KAUST DepartmentCenter for Subsurface Imaging and Fluid Modeling
Earth Science and Engineering Program
Physical Science and Engineering (PSE) Division
Online Publication Date2017-10-24
Print Publication Date2018-02-01
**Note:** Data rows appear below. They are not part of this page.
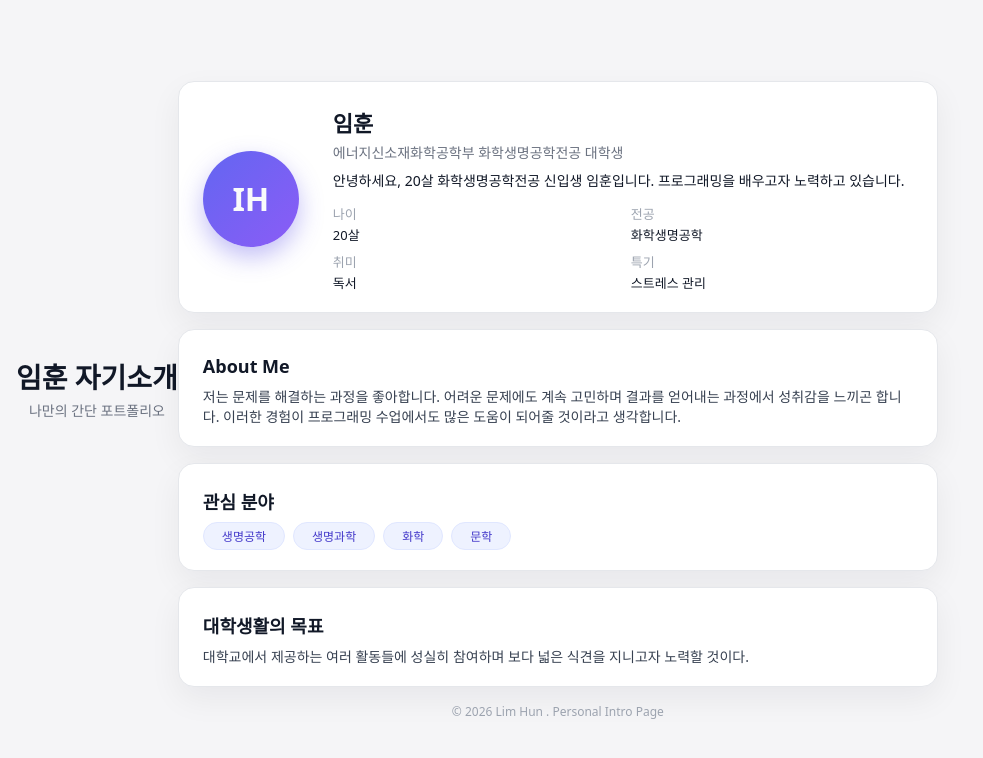
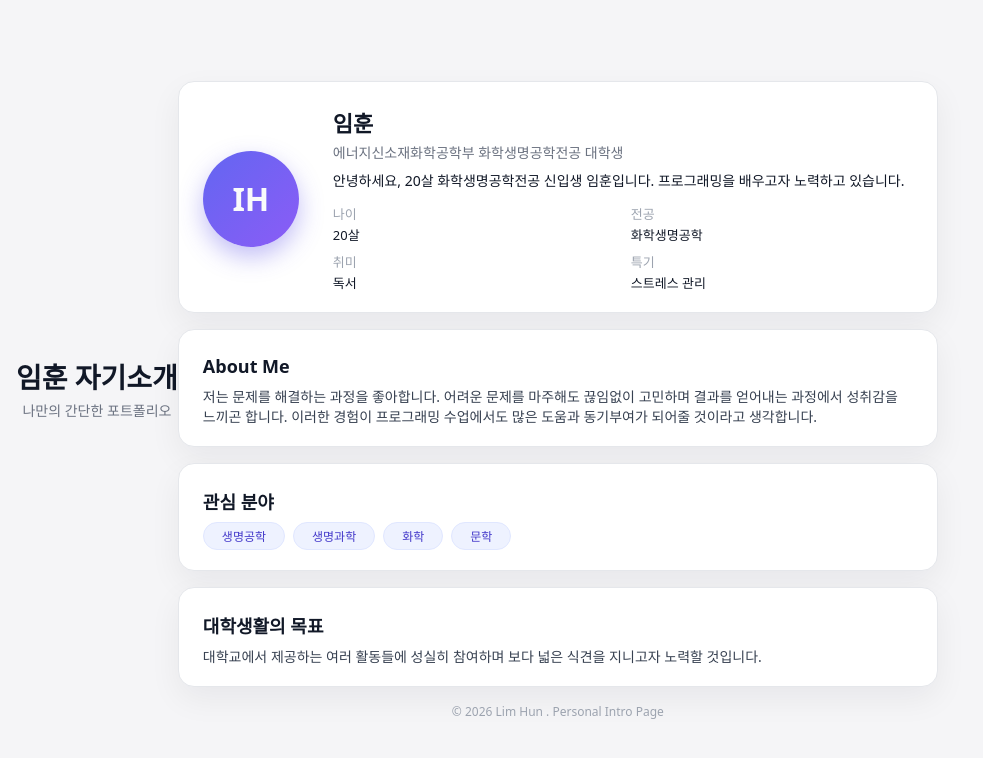
Before and after one commit to limhun-southkorea/limhun-southkorea.github.io, a plain HTML site: page index.html in a window 1280 px wide. Shown: the whole page, without its empty margins (0-983 px from the left). Drawn offline with Linux system fonts and the light colour scheme.

Commit message:
index.html

```diff
--- a/index.html
+++ b/index.html
@@ -9,7 +9,7 @@
     <div class="page">
         <header class="header">
             <h1>임훈 자기소개</h1>
-            <p class="subtitle">나만의 간단 포트폴리오</p>
+            <p class="subtitle">나만의 간단한 포트폴리오</p>
         </header>
 
         <main class="container">
@@ -51,9 +51,9 @@
             <section class="section-card">
                 <h3>About Me</h3>
                 <p>
-                    저는 문제를 해결하는 과정을 좋아합니다. 어려운 문제에도 계속 고민하며
+                    저는 문제를 해결하는 과정을 좋아합니다. 어려운 문제를 마주해도 끊임없이 고민하며
                     결과를 얻어내는 과정에서 성취감을 느끼곤 합니다.
-                    이러한 경험이 프로그래밍 수업에서도 많은 도움이 되어줄 것이라고 생각합니다.
+                    이러한 경험이 프로그래밍 수업에서도 많은 도움과 동기부여가 되어줄 것이라고 생각합니다.
                 </p>
             </section>
 
@@ -70,7 +70,7 @@
             <section class="section-card">
                 <h3>대학생활의 목표</h3>
                 <p>
-                    대학교에서 제공하는 여러 활동들에 성실히 참여하며 보다 넓은 식견을 지니고자 노력할 것이다.
+                    대학교에서 제공하는 여러 활동들에 성실히 참여하며 보다 넓은 식견을 지니고자 노력할 것입니다.
                 </p>
             </section>
 
```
Permanent link to this recordhttp://hdl.handle.net/10754/625976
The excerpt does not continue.